The A to Z Challenge continues with the letter B! This time, I talk about bees. It’s springtime, so insects are now coming out. Bees are a very important part of our environment, since they pollinate flowers, and help us grow our plant crops. So, let’s take a look at the video.
Here are the facts, which I mentioned in the video.
- There are around 20,000 known species of bee.
- The smallest bees are stingless bees that are only 2 mm in length.
- The largest bees are the Wallace’s giant bee, a kind of leafcutter bee that grows to 39 mm in length.
- Although collection of honey by humans dates back 15,000 years, beekeeping didn’t begin until 4,500 years ago in ancient Egypt.
- A bee’s mouthparts are adapted to both chew and suck, having both mandibles and a proboscis.
- The explosion of flowering plants 120 million years ago did not coincide with the appearance of bees, which have been around for 100 million years ago, evolving from a type of wasp.
- A third of our food supply depends on pollinators, most of which are bees.
- Honey isn’t the only thing humans eat. In some countries, the larvae are also eaten.
- The decline in bees has been a major worry in recent years, and has been linked to various problems such as pesticides, loss of habitat, and climate change.
- It was once said that a bumblebee’s flight was impossible. We now know that the short wing strokes, rotation of the wings, and rapid wing-beats result in sufficient lift. They’re not impossible fliers anymore.
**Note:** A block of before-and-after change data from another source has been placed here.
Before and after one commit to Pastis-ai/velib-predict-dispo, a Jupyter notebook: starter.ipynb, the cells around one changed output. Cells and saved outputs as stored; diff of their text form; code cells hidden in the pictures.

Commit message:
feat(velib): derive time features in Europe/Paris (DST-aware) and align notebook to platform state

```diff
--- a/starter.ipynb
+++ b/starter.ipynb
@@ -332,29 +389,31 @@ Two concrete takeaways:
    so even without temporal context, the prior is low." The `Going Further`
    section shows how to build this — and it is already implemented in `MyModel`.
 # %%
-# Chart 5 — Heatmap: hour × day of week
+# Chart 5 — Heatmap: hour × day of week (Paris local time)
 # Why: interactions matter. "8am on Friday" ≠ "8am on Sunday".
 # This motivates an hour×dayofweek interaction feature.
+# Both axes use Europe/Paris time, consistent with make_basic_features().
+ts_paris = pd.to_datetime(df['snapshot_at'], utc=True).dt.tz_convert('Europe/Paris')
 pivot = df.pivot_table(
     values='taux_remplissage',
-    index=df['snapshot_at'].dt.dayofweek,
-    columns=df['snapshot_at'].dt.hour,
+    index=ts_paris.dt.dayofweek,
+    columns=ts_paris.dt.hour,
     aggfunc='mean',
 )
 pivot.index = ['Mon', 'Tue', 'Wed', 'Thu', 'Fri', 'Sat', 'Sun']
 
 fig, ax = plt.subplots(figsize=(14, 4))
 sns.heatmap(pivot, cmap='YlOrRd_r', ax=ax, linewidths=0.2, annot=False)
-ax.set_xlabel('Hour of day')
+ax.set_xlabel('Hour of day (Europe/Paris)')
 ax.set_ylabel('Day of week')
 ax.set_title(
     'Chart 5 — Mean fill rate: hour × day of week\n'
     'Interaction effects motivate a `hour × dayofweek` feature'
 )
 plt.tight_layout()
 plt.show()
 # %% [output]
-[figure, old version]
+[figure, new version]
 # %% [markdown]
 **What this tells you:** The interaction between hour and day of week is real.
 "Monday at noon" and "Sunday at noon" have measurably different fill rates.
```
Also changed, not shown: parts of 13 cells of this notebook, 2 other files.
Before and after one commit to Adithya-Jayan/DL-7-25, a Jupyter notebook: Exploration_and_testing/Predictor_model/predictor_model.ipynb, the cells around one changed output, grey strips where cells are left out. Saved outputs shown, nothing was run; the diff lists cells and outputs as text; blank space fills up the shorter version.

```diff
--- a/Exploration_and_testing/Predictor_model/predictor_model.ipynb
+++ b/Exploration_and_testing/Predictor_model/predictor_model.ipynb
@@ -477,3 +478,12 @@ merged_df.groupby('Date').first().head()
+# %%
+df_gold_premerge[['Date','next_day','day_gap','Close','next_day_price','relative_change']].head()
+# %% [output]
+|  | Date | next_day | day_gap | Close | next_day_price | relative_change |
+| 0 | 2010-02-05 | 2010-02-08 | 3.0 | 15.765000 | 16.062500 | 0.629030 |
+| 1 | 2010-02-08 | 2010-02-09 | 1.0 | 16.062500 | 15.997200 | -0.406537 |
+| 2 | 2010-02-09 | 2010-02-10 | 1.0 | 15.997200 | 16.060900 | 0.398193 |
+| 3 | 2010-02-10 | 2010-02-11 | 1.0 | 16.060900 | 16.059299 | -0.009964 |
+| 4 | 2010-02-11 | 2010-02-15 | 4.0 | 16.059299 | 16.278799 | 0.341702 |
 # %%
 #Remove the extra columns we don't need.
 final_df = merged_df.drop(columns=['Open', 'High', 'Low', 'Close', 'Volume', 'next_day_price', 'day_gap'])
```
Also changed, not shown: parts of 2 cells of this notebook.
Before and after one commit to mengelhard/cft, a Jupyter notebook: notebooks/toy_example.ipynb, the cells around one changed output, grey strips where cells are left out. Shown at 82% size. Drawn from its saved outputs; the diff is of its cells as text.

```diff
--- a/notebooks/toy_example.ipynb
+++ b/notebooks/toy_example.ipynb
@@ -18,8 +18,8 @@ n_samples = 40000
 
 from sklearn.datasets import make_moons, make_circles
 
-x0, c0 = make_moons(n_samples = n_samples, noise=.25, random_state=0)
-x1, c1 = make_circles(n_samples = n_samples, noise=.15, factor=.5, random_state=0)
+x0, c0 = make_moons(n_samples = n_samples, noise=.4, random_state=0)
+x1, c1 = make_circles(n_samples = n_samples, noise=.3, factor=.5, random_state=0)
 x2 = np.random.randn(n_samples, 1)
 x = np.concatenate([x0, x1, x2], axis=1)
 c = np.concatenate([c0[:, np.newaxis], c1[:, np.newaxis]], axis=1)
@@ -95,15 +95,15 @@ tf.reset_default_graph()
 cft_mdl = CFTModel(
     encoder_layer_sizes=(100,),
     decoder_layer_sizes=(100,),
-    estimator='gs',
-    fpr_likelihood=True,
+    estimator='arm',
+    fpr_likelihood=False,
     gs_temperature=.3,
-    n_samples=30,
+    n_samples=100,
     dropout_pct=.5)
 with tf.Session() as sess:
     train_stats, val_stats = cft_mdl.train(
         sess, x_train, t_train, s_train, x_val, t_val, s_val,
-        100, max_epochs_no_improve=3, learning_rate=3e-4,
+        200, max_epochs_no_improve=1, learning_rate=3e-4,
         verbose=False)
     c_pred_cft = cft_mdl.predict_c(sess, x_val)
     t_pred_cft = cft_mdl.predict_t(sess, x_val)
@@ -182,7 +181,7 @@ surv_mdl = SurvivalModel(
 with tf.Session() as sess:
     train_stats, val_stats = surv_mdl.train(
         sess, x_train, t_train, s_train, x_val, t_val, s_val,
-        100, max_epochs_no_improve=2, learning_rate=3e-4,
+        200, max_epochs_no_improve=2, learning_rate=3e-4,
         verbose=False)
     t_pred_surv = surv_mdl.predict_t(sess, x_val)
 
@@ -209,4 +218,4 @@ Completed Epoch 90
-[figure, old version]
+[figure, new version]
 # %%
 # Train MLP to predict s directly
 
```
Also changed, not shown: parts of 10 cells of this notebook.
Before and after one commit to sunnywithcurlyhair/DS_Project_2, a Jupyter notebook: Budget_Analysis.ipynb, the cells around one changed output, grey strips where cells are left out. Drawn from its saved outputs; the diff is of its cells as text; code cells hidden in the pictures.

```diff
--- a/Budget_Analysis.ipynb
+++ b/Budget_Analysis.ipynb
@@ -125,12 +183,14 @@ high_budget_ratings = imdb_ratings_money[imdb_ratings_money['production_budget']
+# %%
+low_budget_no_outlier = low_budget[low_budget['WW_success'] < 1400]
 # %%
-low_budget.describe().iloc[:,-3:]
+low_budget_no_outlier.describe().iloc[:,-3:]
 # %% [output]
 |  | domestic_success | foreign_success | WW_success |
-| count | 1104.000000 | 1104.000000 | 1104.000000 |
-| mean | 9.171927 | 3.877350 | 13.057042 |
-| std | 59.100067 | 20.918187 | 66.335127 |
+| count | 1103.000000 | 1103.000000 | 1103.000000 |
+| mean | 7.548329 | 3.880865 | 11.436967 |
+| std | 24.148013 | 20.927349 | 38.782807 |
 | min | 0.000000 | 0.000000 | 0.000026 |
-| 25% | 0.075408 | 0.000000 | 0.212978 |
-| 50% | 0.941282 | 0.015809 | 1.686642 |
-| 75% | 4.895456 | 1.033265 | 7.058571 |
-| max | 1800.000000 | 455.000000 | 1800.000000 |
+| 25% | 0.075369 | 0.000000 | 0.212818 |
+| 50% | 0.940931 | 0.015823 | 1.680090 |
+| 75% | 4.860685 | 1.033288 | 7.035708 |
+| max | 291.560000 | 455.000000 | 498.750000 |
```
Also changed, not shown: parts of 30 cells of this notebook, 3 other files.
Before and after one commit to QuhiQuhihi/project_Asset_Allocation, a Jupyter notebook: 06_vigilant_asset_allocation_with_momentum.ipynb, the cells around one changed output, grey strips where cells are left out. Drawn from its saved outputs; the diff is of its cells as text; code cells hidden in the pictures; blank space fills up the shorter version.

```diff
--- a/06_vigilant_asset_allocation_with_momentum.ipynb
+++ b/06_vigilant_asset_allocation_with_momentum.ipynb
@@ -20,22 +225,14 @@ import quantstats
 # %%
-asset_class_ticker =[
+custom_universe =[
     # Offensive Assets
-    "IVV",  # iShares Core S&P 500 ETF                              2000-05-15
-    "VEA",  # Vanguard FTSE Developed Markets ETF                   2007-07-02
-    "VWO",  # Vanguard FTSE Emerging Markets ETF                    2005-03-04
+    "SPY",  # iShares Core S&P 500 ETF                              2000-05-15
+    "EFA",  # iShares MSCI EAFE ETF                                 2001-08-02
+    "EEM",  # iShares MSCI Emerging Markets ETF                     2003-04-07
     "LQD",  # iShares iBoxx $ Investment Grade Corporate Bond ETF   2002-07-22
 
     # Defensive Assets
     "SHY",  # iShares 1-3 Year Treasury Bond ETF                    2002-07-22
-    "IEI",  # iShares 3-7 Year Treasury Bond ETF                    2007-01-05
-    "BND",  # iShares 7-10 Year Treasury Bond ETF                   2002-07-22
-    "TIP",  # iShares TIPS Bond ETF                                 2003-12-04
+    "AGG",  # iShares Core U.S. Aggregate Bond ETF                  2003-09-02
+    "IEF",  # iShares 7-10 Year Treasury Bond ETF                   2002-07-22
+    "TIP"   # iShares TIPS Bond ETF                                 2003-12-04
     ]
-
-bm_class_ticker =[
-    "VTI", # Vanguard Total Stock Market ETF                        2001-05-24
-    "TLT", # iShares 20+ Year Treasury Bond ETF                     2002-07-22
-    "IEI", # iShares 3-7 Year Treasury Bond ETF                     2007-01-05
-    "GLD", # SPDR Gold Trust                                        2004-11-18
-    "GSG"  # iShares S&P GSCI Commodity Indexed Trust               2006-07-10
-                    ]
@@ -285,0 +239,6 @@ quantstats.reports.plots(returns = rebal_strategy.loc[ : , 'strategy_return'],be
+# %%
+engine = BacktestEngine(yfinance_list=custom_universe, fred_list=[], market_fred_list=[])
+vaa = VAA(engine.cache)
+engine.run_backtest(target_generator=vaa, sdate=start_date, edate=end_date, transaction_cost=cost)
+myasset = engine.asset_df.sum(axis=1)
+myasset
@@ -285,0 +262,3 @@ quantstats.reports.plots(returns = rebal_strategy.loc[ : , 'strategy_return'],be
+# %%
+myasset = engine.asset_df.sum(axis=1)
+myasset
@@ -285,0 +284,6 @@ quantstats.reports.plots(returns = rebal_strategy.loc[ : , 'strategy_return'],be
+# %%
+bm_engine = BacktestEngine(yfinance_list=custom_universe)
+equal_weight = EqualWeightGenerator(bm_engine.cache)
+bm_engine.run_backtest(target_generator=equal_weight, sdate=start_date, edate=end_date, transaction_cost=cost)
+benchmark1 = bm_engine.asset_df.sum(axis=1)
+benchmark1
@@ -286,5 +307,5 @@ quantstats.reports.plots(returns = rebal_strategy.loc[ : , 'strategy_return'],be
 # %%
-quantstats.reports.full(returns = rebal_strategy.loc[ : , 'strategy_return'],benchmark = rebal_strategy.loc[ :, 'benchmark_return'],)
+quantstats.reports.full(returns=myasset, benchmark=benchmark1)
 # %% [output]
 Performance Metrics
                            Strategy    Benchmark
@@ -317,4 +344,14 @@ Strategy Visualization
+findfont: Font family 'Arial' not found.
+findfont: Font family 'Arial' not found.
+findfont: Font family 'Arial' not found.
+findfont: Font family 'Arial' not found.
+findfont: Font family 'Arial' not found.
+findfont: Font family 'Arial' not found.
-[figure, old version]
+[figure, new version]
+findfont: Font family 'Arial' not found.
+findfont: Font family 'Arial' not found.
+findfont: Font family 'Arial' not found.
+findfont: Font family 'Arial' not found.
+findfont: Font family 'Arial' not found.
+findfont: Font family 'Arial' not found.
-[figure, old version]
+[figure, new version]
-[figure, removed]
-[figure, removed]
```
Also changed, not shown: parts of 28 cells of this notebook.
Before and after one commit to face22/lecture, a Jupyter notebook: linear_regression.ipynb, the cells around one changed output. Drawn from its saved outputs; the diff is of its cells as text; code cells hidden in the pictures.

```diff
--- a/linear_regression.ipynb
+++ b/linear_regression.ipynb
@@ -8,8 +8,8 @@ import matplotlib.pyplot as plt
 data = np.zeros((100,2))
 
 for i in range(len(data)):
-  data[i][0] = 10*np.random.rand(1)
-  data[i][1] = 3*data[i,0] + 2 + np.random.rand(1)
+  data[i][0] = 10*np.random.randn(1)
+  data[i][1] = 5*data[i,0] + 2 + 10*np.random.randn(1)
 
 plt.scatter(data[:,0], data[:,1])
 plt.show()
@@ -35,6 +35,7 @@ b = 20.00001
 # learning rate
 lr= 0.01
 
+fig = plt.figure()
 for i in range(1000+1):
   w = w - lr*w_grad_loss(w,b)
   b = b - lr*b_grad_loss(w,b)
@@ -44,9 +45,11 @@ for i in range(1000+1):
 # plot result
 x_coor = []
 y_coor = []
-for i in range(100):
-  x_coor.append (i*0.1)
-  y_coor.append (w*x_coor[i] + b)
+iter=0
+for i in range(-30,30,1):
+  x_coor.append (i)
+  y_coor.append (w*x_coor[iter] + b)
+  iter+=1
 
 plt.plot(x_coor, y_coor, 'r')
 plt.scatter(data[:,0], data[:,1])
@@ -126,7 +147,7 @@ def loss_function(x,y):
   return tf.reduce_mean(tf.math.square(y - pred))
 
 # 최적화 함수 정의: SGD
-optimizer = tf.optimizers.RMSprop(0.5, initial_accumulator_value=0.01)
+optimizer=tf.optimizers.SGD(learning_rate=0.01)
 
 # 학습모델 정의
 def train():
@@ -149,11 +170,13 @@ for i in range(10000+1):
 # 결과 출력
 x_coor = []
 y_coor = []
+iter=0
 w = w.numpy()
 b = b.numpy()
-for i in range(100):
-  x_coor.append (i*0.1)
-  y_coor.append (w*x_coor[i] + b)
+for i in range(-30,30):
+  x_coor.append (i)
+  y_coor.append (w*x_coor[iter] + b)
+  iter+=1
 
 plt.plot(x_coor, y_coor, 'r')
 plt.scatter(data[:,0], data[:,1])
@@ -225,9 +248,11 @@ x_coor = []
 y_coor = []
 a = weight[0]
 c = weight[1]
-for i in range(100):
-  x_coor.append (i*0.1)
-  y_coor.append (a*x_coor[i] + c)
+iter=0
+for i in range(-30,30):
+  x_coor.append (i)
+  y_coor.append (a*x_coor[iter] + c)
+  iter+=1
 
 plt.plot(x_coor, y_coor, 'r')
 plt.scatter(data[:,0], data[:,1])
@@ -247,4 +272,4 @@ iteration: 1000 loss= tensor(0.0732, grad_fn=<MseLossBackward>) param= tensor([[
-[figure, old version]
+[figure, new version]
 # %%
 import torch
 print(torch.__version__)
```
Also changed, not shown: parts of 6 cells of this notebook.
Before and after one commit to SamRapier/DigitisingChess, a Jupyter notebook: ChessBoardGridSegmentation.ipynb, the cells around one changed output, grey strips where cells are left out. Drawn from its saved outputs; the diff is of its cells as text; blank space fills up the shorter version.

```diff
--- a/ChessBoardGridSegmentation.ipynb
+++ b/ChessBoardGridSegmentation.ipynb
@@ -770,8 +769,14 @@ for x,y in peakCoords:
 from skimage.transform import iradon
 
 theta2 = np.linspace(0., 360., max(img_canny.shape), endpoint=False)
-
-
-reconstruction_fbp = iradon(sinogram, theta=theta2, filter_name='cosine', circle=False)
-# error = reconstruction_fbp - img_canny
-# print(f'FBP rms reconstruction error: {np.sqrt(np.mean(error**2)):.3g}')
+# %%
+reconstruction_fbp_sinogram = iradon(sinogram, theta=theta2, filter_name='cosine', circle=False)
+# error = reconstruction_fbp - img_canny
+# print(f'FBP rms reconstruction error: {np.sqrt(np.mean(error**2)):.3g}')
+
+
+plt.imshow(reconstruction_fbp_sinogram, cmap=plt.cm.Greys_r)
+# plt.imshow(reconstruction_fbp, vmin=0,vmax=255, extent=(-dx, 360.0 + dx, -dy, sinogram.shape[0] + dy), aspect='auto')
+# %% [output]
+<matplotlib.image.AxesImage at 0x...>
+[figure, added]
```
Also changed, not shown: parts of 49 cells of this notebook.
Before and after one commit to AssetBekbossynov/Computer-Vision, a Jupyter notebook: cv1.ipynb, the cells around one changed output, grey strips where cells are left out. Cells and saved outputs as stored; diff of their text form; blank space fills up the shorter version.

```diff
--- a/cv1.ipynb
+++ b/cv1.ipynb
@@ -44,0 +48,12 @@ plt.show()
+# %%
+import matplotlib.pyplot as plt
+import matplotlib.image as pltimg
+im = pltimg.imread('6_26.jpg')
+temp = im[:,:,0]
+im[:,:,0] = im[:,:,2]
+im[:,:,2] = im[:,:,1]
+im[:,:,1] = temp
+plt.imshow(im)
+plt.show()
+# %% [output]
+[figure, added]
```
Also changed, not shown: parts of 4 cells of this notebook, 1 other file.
Coming up tomorrow is the letter C. It’s going to be another biological topic. Check back tomorrow!